[Records from a collection]
# # # # #

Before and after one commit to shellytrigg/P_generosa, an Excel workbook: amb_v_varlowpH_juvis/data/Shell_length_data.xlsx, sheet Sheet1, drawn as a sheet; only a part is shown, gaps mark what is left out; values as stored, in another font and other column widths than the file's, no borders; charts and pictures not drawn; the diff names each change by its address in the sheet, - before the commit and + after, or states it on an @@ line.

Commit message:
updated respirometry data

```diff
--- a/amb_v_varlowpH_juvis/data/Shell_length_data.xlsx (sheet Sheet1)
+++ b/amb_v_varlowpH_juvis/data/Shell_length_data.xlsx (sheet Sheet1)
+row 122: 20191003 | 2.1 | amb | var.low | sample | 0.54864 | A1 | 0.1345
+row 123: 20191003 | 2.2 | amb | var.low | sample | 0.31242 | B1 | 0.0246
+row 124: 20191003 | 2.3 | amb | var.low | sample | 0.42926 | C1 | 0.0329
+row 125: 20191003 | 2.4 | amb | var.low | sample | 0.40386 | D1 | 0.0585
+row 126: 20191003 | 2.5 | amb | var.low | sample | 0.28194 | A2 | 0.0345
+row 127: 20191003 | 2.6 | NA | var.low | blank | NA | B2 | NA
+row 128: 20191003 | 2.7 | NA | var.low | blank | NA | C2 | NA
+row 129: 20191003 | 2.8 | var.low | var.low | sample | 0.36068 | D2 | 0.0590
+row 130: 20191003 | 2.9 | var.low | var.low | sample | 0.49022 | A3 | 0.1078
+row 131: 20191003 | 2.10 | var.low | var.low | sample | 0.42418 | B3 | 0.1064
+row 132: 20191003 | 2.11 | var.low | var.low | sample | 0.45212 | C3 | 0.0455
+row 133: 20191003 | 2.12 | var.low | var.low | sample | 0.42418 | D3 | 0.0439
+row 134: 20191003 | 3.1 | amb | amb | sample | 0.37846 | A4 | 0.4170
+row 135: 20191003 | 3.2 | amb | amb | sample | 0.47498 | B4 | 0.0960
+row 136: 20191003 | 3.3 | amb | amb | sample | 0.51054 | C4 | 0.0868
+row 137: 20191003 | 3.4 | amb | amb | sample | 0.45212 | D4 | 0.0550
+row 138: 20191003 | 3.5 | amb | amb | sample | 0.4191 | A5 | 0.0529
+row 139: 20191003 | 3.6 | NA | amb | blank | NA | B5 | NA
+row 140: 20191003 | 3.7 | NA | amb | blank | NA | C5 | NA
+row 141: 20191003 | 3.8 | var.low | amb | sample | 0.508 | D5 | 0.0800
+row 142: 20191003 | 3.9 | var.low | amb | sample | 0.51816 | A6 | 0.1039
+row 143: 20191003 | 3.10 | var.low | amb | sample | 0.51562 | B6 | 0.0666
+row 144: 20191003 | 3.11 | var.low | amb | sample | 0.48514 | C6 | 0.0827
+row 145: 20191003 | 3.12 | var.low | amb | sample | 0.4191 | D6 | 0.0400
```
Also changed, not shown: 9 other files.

# # # # #

### WORK INSTRUCTION
Return all lines from the entries that contain the string "blank".

### RESPONSE FOR THIS EXERCISE
+row 127: 20191003 | 2.6 | NA | var.low | blank | NA | B2 | NA
+row 128: 20191003 | 2.7 | NA | var.low | blank | NA | C2 | NA
+row 139: 20191003 | 3.6 | NA | amb | blank | NA | B5 | NA
+row 140: 20191003 | 3.7 | NA | amb | blank | NA | C5 | NA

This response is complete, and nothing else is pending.